Your assignment: Return all the data verbatim but without images.

Stored entries
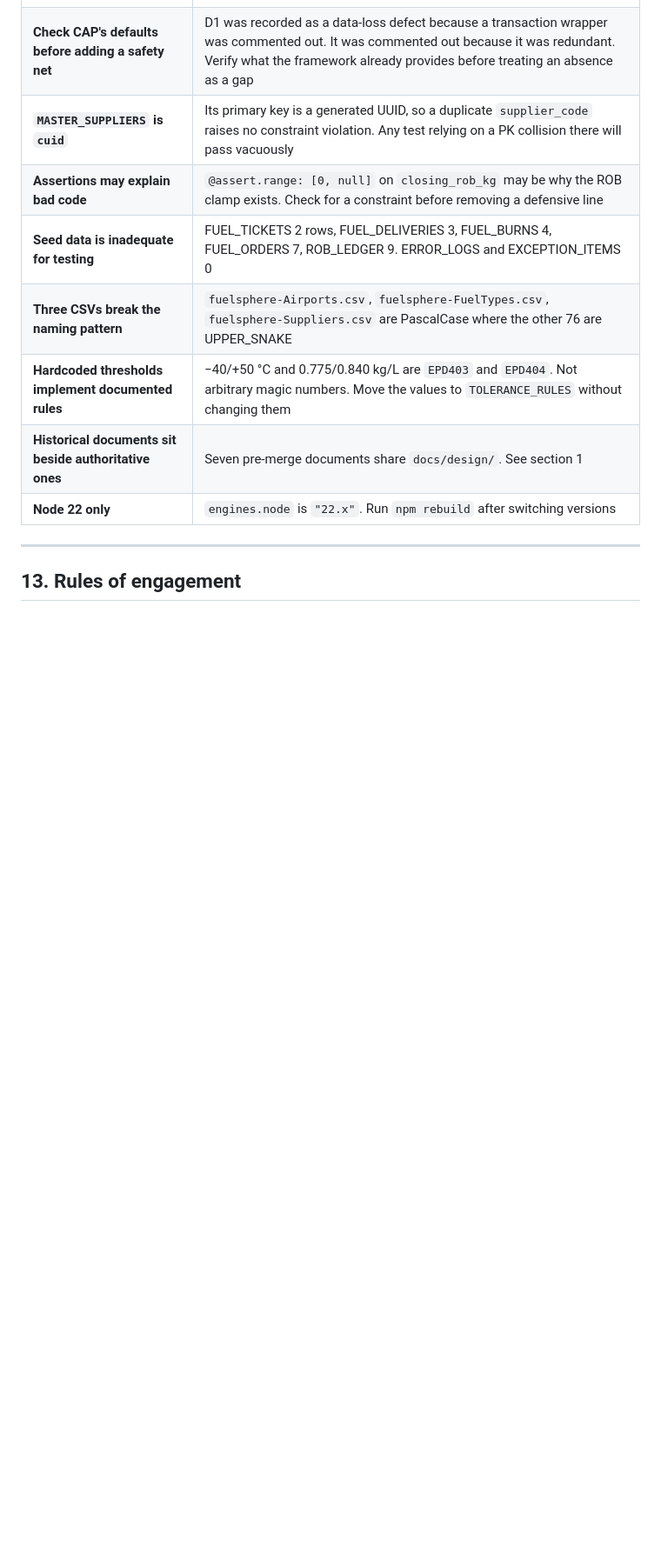
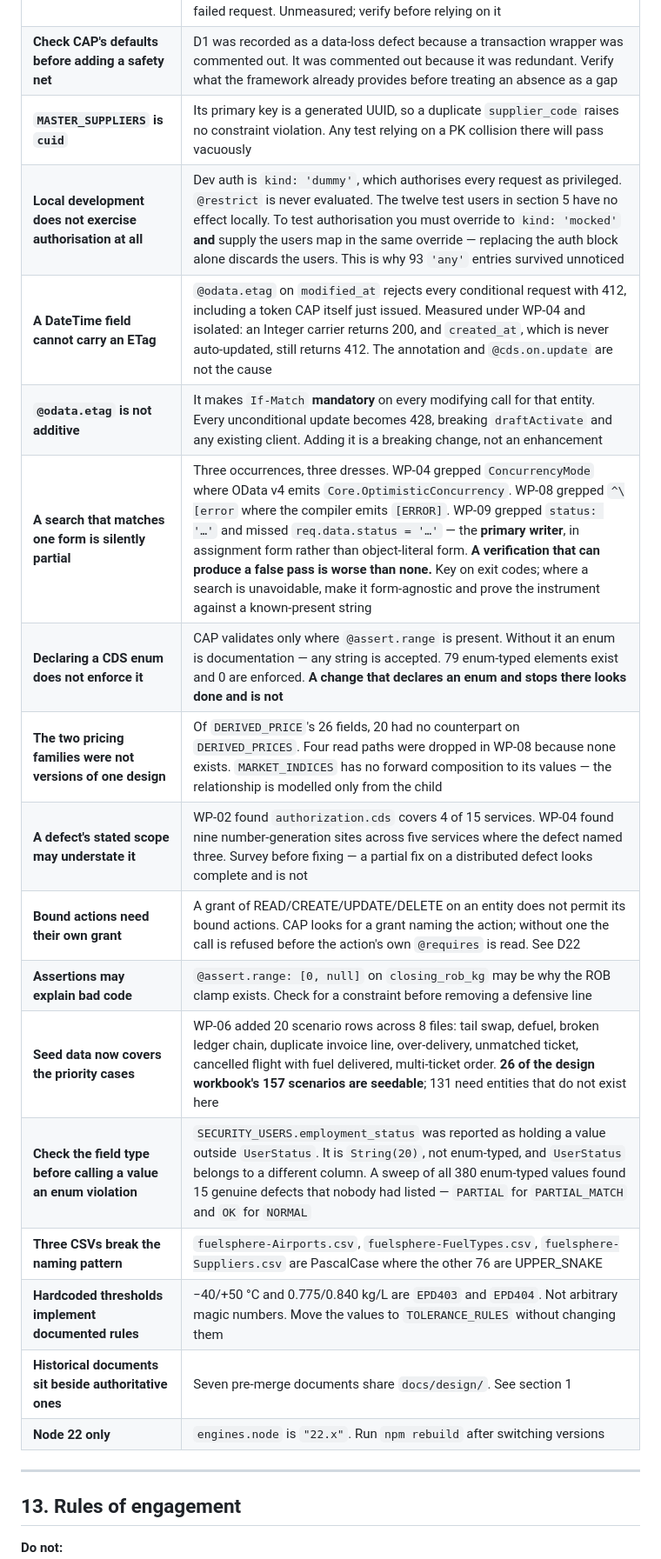
Before and after one commit to kalpesh0304/FuelSphere, a Markdown page: CLAUDE.md, the part around one of its changes. Shown at 87% size. Rendered like a GitHub page; blank space fills up the shorter version.

```diff
--- a/CLAUDE.md
+++ b/CLAUDE.md
@@ -390,8 +404,17 @@ Full list with evidence in `docs/design/00-DECISIONS.md`. Blocking set:
 | **`cds.tx(req, …)` inside a request handler silently discards writes** | CAP already wraps every inbound request in a managed transaction. Passing `req` opens a nested one and the writes never land, **while the action still returns HTTP 200 with success: true**. Measured under WP-01 on all three master data feeds. `cds.tx()` **without** `req` is a different thing — an independent root transaction, correct where a record must survive a failed request. Unmeasured; verify before relying on it |
 | **Check CAP's defaults before adding a safety net** | D1 was recorded as a data-loss defect because a transaction wrapper was commented out. It was commented out because it was redundant. Verify what the framework already provides before treating an absence as a gap |
 | **`MASTER_SUPPLIERS` is `cuid`** | Its primary key is a generated UUID, so a duplicate `supplier_code` raises no constraint violation. Any test relying on a PK collision there will pass vacuously |
+| **Local development does not exercise authorisation at all** | Dev auth is `kind: 'dummy'`, which authorises every request as privileged. `@restrict` is never evaluated. The twelve test users in section 5 have no effect locally. To test authorisation you must override to `kind: 'mocked'` **and** supply the users map in the same override — replacing the auth block alone discards the users. This is why 93 `'any'` entries survived unnoticed |
+| **A DateTime field cannot carry an ETag** | `@odata.etag` on `modified_at` rejects every conditional request with 412, including a token CAP itself just issued. Measured under WP-04 and isolated: an Integer carrier returns 200, and `created_at`, which is never auto-updated, still returns 412. The annotation and `@cds.on.update` are not the cause |
+| **`@odata.etag` is not additive** | It makes `If-Match` **mandatory** on every modifying call for that entity. Every unconditional update becomes 428, breaking `draftActivate` and any existing client. Adding it is a breaking change, not an enhancement |
+| **A search that matches one form is silently partial** | Three occurrences, three dresses. WP-04 grepped `ConcurrencyMode` where OData v4 emits `Core.OptimisticConcurrency`. WP-08 grepped `^\[error` where the compiler emits `[ERROR]`. WP-09 grepped `status: '…'` and missed `req.data.status = '…'` — the **primary writer**, in assignment form rather than object-literal form. **A verification that can produce a false pass is worse than none.** Key on exit codes; where a search is unavoidable, make it form-agnostic and prove the instrument against a known-present string |
+| **Declaring a CDS enum does not enforce it** | CAP validates only where `@assert.range` is present. Without it an enum is documentation — any string is accepted. 79 enum-typed elements exist and 0 are enforced. **A change that declares an enum and stops there looks done and is not** |
+| **The two pricing families were not versions of one design** | Of `DERIVED_PRICE`'s 26 fields, 20 had no counterpart on `DERIVED_PRICES`. Four read paths were dropped in WP-08 because none exists. `MARKET_INDICES` has no forward composition to its values — the relationship is modelled only from the child |
+| **A defect's stated scope may understate it** | WP-02 found `authorization.cds` covers 4 of 15 services. WP-04 found nine number-generation sites across five services where the defect named three. Survey before fixing — a partial fix on a distributed defect looks complete and is not |
+| **Bound actions need their own grant** | A grant of READ/CREATE/UPDATE/DELETE on an entity does not permit its bound actions. CAP looks for a grant naming the action; without one the call is refused before the action's own `@requires` is read. See D22 |
 | **Assertions may explain bad code** | `@assert.range: [0, null]` on `closing_rob_kg` may be why the ROB clamp exists. Check for a constraint before removing a defensive line |
-| **Seed data is inadequate for testing** | FUEL_TICKETS 2 rows, FUEL_DELIVERIES 3, FUEL_BURNS 4, FUEL_ORDERS 7, ROB_LEDGER 9. ERROR_LOGS and EXCEPTION_ITEMS 0 |
+| **Seed data now covers the priority cases** | WP-06 added 20 scenario rows across 8 files: tail swap, defuel, broken ledger chain, duplicate invoice line, over-delivery, unmatched ticket, cancelled flight with fuel delivered, multi-ticket order. **26 of the design workbook's 157 scenarios are seedable**; 131 need entities that do not exist here |
+| **Check the field type before calling a value an enum violation** | `SECURITY_USERS.employment_status` was reported as holding a value outside `UserStatus`. It is `String(20)`, not enum-typed, and `UserStatus` belongs to a different column. A sweep of all 380 enum-typed values found 15 genuine defects that nobody had listed — `PARTIAL` for `PARTIAL_MATCH` and `OK` for `NORMAL` |
 | **Three CSVs break the naming pattern** | `fuelsphere-Airports.csv`, `fuelsphere-FuelTypes.csv`, `fuelsphere-Suppliers.csv` are PascalCase where the other 76 are UPPER_SNAKE |
 | **Hardcoded thresholds implement documented rules** | −40/+50 °C and 0.775/0.840 kg/L are `EPD403` and `EPD404`. Not arbitrary magic numbers. Move the values to `TOLERANCE_RULES` without changing them |
 | **Historical documents sit beside authoritative ones** | Seven pre-merge documents share `docs/design/`. See section 1 |
```
Also changed, not shown: other parts of CLAUDE.md (+17 -3 lines).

Solution to the problem:
Before and after one commit to kalpesh0304/FuelSphere, a Markdown page: CLAUDE.md, the part around one of its changes. Shown at 87% size. Rendered like a GitHub page; blank space fills up the shorter version.

```diff
--- a/CLAUDE.md
+++ b/CLAUDE.md
@@ -390,8 +404,17 @@ Full list with evidence in `docs/design/00-DECISIONS.md`. Blocking set:
 | **`cds.tx(req, …)` inside a request handler silently discards writes** | CAP already wraps every inbound request in a managed transaction. Passing `req` opens a nested one and the writes never land, **while the action still returns HTTP 200 with success: true**. Measured under WP-01 on all three master data feeds. `cds.tx()` **without** `req` is a different thing — an independent root transaction, correct where a record must survive a failed request. Unmeasured; verify before relying on it |
 | **Check CAP's defaults before adding a safety net** | D1 was recorded as a data-loss defect because a transaction wrapper was commented out. It was commented out because it was redundant. Verify what the framework already provides before treating an absence as a gap |
 | **`MASTER_SUPPLIERS` is `cuid`** | Its primary key is a generated UUID, so a duplicate `supplier_code` raises no constraint violation. Any test relying on a PK collision there will pass vacuously |
+| **Local development does not exercise authorisation at all** | Dev auth is `kind: 'dummy'`, which authorises every request as privileged. `@restrict` is never evaluated. The twelve test users in section 5 have no effect locally. To test authorisation you must override to `kind: 'mocked'` **and** supply the users map in the same override — replacing the auth block alone discards the users. This is why 93 `'any'` entries survived unnoticed |
+| **A DateTime field cannot carry an ETag** | `@odata.etag` on `modified_at` rejects every conditional request with 412, including a token CAP itself just issued. Measured under WP-04 and isolated: an Integer carrier returns 200, and `created_at`, which is never auto-updated, still returns 412. The annotation and `@cds.on.update` are not the cause |
+| **`@odata.etag` is not additive** | It makes `If-Match` **mandatory** on every modifying call for that entity. Every unconditional update becomes 428, breaking `draftActivate` and any existing client. Adding it is a breaking change, not an enhancement |
+| **A search that matches one form is silently partial** | Three occurrences, three dresses. WP-04 grepped `ConcurrencyMode` where OData v4 emits `Core.OptimisticConcurrency`. WP-08 grepped `^\[error` where the compiler emits `[ERROR]`. WP-09 grepped `status: '…'` and missed `req.data.status = '…'` — the **primary writer**, in assignment form rather than object-literal form. **A verification that can produce a false pass is worse than none.** Key on exit codes; where a search is unavoidable, make it form-agnostic and prove the instrument against a known-present string |
+| **Declaring a CDS enum does not enforce it** | CAP validates only where `@assert.range` is present. Without it an enum is documentation — any string is accepted. 79 enum-typed elements exist and 0 are enforced. **A change that declares an enum and stops there looks done and is not** |
+| **The two pricing families were not versions of one design** | Of `DERIVED_PRICE`'s 26 fields, 20 had no counterpart on `DERIVED_PRICES`. Four read paths were dropped in WP-08 because none exists. `MARKET_INDICES` has no forward composition to its values — the relationship is modelled only from the child |
+| **A defect's stated scope may understate it** | WP-02 found `authorization.cds` covers 4 of 15 services. WP-04 found nine number-generation sites across five services where the defect named three. Survey before fixing — a partial fix on a distributed defect looks complete and is not |
+| **Bound actions need their own grant** | A grant of READ/CREATE/UPDATE/DELETE on an entity does not permit its bound actions. CAP looks for a grant naming the action; without one the call is refused before the action's own `@requires` is read. See D22 |
 | **Assertions may explain bad code** | `@assert.range: [0, null]` on `closing_rob_kg` may be why the ROB clamp exists. Check for a constraint before removing a defensive line |
-| **Seed data is inadequate for testing** | FUEL_TICKETS 2 rows, FUEL_DELIVERIES 3, FUEL_BURNS 4, FUEL_ORDERS 7, ROB_LEDGER 9. ERROR_LOGS and EXCEPTION_ITEMS 0 |
+| **Seed data now covers the priority cases** | WP-06 added 20 scenario rows across 8 files: tail swap, defuel, broken ledger chain, duplicate invoice line, over-delivery, unmatched ticket, cancelled flight with fuel delivered, multi-ticket order. **26 of the design workbook's 157 scenarios are seedable**; 131 need entities that do not exist here |
+| **Check the field type before calling a value an enum violation** | `SECURITY_USERS.employment_status` was reported as holding a value outside `UserStatus`. It is `String(20)`, not enum-typed, and `UserStatus` belongs to a different column. A sweep of all 380 enum-typed values found 15 genuine defects that nobody had listed — `PARTIAL` for `PARTIAL_MATCH` and `OK` for `NORMAL` |
 | **Three CSVs break the naming pattern** | `fuelsphere-Airports.csv`, `fuelsphere-FuelTypes.csv`, `fuelsphere-Suppliers.csv` are PascalCase where the other 76 are UPPER_SNAKE |
 | **Hardcoded thresholds implement documented rules** | −40/+50 °C and 0.775/0.840 kg/L are `EPD403` and `EPD404`. Not arbitrary magic numbers. Move the values to `TOLERANCE_RULES` without changing them |
 | **Historical documents sit beside authoritative ones** | Seven pre-merge documents share `docs/design/`. See section 1 |
```
Also changed, not shown: other parts of CLAUDE.md (+17 -3 lines).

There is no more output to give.